> [TASK DETAILS] A word-for-word restatement of the listing is the only acceptable answer.

-------- DATA FOR THE TASK

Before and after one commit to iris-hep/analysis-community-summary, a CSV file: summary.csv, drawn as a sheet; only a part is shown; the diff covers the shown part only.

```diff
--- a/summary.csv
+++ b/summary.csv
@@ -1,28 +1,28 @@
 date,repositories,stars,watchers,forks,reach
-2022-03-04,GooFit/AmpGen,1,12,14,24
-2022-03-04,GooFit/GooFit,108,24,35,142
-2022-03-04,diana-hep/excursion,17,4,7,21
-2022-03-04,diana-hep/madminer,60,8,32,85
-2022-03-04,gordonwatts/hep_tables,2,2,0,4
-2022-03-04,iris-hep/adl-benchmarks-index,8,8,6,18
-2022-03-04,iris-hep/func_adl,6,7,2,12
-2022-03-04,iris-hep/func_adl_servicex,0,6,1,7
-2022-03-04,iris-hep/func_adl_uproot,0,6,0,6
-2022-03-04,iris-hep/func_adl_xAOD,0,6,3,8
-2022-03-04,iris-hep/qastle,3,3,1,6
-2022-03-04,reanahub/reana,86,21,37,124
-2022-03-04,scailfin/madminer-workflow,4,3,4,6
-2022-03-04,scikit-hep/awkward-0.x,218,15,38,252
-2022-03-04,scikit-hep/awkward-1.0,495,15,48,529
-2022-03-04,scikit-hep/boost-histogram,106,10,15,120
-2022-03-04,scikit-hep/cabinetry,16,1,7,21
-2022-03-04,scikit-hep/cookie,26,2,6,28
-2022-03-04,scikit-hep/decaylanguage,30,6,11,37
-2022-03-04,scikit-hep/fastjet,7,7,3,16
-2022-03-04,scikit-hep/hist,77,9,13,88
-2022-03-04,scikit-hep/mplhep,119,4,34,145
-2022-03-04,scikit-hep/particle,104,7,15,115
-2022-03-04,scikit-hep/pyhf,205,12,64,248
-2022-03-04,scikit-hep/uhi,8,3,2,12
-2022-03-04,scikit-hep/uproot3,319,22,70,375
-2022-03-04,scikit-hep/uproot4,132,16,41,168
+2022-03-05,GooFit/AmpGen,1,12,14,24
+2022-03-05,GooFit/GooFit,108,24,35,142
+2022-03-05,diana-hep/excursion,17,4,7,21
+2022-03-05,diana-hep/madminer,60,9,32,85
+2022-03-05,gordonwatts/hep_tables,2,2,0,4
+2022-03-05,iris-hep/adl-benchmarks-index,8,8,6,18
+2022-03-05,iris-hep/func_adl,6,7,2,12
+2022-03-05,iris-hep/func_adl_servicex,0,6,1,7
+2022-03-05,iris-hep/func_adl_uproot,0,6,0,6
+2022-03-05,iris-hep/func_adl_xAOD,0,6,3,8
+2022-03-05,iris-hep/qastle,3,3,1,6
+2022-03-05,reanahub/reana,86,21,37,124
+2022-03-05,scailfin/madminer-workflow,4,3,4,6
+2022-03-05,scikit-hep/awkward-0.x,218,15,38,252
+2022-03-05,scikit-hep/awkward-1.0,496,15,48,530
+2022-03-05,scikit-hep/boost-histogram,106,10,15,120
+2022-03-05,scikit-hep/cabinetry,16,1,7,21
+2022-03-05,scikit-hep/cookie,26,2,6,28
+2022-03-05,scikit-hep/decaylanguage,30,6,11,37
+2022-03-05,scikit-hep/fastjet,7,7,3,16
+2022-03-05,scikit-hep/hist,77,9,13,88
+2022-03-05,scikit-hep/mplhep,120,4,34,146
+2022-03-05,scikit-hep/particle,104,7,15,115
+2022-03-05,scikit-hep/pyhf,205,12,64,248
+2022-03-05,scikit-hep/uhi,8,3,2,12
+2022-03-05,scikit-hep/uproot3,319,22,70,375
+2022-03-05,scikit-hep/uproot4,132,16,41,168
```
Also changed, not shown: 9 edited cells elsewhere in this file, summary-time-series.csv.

----------------

> [TASK RESPONSE]
Before and after one commit to iris-hep/analysis-community-summary, a CSV file: summary.csv, drawn as a sheet; only a part is shown; the diff covers the shown part only.

```diff
--- a/summary.csv
+++ b/summary.csv
@@ -1,28 +1,28 @@
 date,repositories,stars,watchers,forks,reach
-2022-03-04,GooFit/AmpGen,1,12,14,24
-2022-03-04,GooFit/GooFit,108,24,35,142
-2022-03-04,diana-hep/excursion,17,4,7,21
-2022-03-04,diana-hep/madminer,60,8,32,85
-2022-03-04,gordonwatts/hep_tables,2,2,0,4
-2022-03-04,iris-hep/adl-benchmarks-index,8,8,6,18
-2022-03-04,iris-hep/func_adl,6,7,2,12
-2022-03-04,iris-hep/func_adl_servicex,0,6,1,7
-2022-03-04,iris-hep/func_adl_uproot,0,6,0,6
-2022-03-04,iris-hep/func_adl_xAOD,0,6,3,8
-2022-03-04,iris-hep/qastle,3,3,1,6
-2022-03-04,reanahub/reana,86,21,37,124
-2022-03-04,scailfin/madminer-workflow,4,3,4,6
-2022-03-04,scikit-hep/awkward-0.x,218,15,38,252
-2022-03-04,scikit-hep/awkward-1.0,495,15,48,529
-2022-03-04,scikit-hep/boost-histogram,106,10,15,120
-2022-03-04,scikit-hep/cabinetry,16,1,7,21
-2022-03-04,scikit-hep/cookie,26,2,6,28
-2022-03-04,scikit-hep/decaylanguage,30,6,11,37
-2022-03-04,scikit-hep/fastjet,7,7,3,16
-2022-03-04,scikit-hep/hist,77,9,13,88
-2022-03-04,scikit-hep/mplhep,119,4,34,145
-2022-03-04,scikit-hep/particle,104,7,15,115
-2022-03-04,scikit-hep/pyhf,205,12,64,248
-2022-03-04,scikit-hep/uhi,8,3,2,12
-2022-03-04,scikit-hep/uproot3,319,22,70,375
-2022-03-04,scikit-hep/uproot4,132,16,41,168
+2022-03-05,GooFit/AmpGen,1,12,14,24
+2022-03-05,GooFit/GooFit,108,24,35,142
+2022-03-05,diana-hep/excursion,17,4,7,21
+2022-03-05,diana-hep/madminer,60,9,32,85
+2022-03-05,gordonwatts/hep_tables,2,2,0,4
+2022-03-05,iris-hep/adl-benchmarks-index,8,8,6,18
+2022-03-05,iris-hep/func_adl,6,7,2,12
+2022-03-05,iris-hep/func_adl_servicex,0,6,1,7
+2022-03-05,iris-hep/func_adl_uproot,0,6,0,6
+2022-03-05,iris-hep/func_adl_xAOD,0,6,3,8
+2022-03-05,iris-hep/qastle,3,3,1,6
+2022-03-05,reanahub/reana,86,21,37,124
+2022-03-05,scailfin/madminer-workflow,4,3,4,6
+2022-03-05,scikit-hep/awkward-0.x,218,15,38,252
+2022-03-05,scikit-hep/awkward-1.0,496,15,48,530
+2022-03-05,scikit-hep/boost-histogram,106,10,15,120
+2022-03-05,scikit-hep/cabinetry,16,1,7,21
+2022-03-05,scikit-hep/cookie,26,2,6,28
+2022-03-05,scikit-hep/decaylanguage,30,6,11,37
+2022-03-05,scikit-hep/fastjet,7,7,3,16
+2022-03-05,scikit-hep/hist,77,9,13,88
+2022-03-05,scikit-hep/mplhep,120,4,34,146
+2022-03-05,scikit-hep/particle,104,7,15,115
+2022-03-05,scikit-hep/pyhf,205,12,64,248
+2022-03-05,scikit-hep/uhi,8,3,2,12
+2022-03-05,scikit-hep/uproot3,319,22,70,375
+2022-03-05,scikit-hep/uproot4,132,16,41,168
```
Also changed, not shown: 9 edited cells elsewhere in this file, summary-time-series.csv.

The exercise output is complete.